I was in a bit of a frenetic panic the week before the race as I tried to figure out how to do all of this on a bike. I’m much more dialed in with pulling a sled and so trying to decide what to bring and how to pack it became a logistical nightmare. One thing that caused me no end of frustration was my sleep system. I have a -20°F sleeping bag but it’s so incredibly heavy that at the last minute I decided it was too much. I also have a 0°F bag, but it’s incredibly bulky and not easy to pack on a bike.
I ended up doing some jury-rigging to come up with a sleep system that I knew wouldn’t pass an Arrowhead 135 gear check (or St Croix 40 even), but was sufficient for me to feel safe.
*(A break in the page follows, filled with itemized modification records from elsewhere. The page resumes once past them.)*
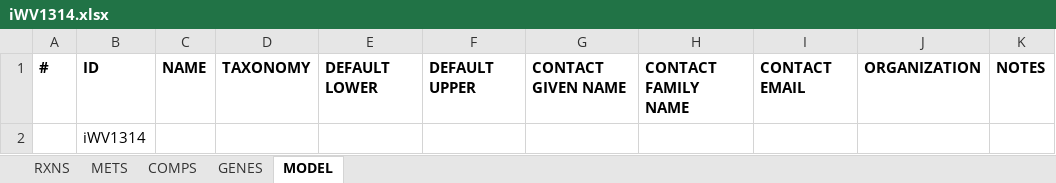
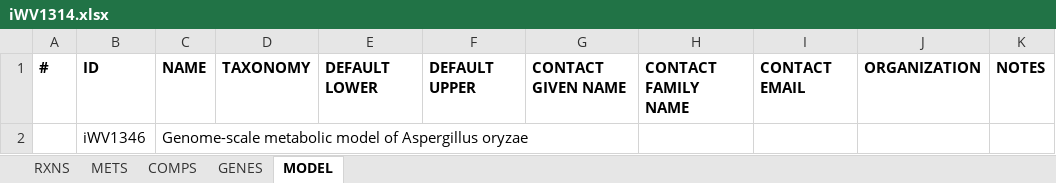
Before and after one commit to SysBioChalmers/panAsp-GEM, an Excel workbook: model/templates/iWV1314.xlsx, sheet MODEL, drawn as a sheet; values as stored, in another font and other column widths than the file's, no borders; removed rows and columns are numbered as before the commit, all else as after; the diff names each change by its address in the sheet, - before the commit and + after, or states it on an @@ line.

```diff
--- a/model/templates/iWV1314.xlsx (sheet MODEL)
+++ b/model/templates/iWV1314.xlsx (sheet MODEL)
-row 2:  | iWV1314
+row 2:  | iWV1346 | Genome-scale metabolic model of Aspergillus oryzae
```
Also changed, not shown: sheet METS, sheet RXNS, sheet COMPS, sheet GENES, model/Afu_draft.xlsx, model/Ani_draft.xlsx, 7 other files.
The nice thing about the Tuscobia trail is that you never need to survive for long as the trail goes alongside roads and towns for much of the event. Since Lisa would be around the course volunteering, I would never be more than an hour or so from rescue. Thankfully, I didn’t have to put the sleep system to the test.
After getting everything attached I felt a bit better about things and we headed to the race for all of the pre-race festivities. I got some good tips from my friend Kristine, who’s an avid fat biker, that helped me out the next day, and before I knew it, it was time to get some sleep and get ready.
Due to some logistical issues the start line for the 80 mile race was in a different spot than normal, but it meant we got to start the race by going across a lake. I love lake riding so this was something I was looking forward to. Soon enough the race started and off we went. I tried to keep myself somewhat calm in this first section but I managed close to 8mph going across the lake.
Once we left the lake we entered just over 2.5 miles of winding singletrack. This was a super fun section to ride, and the short hills were brutal. I even hopped off and walked up one of them. I think on a non-loaded down bike this section would be a huge ton of fun. However, at the beginning of an 80 mile long race, I knew I was just getting eaten alive out there and that I just needed to get to the main trail to get to something more stable.
Soon enough we joined the Tuscobia trail and it was straight on the rest of the day. The temps were cold but in the bright sun it was a perfect day for riding. I settled in to what I thought was a good pace between 5.5-6mph and got ready for the slog. Too soon I started to realize that I was getting tired a lot quicker than I expected. My quads were burning and I felt like I was barely moving. I eventually started taking walk breaks to give the muscles time to recuperate and work some different ones.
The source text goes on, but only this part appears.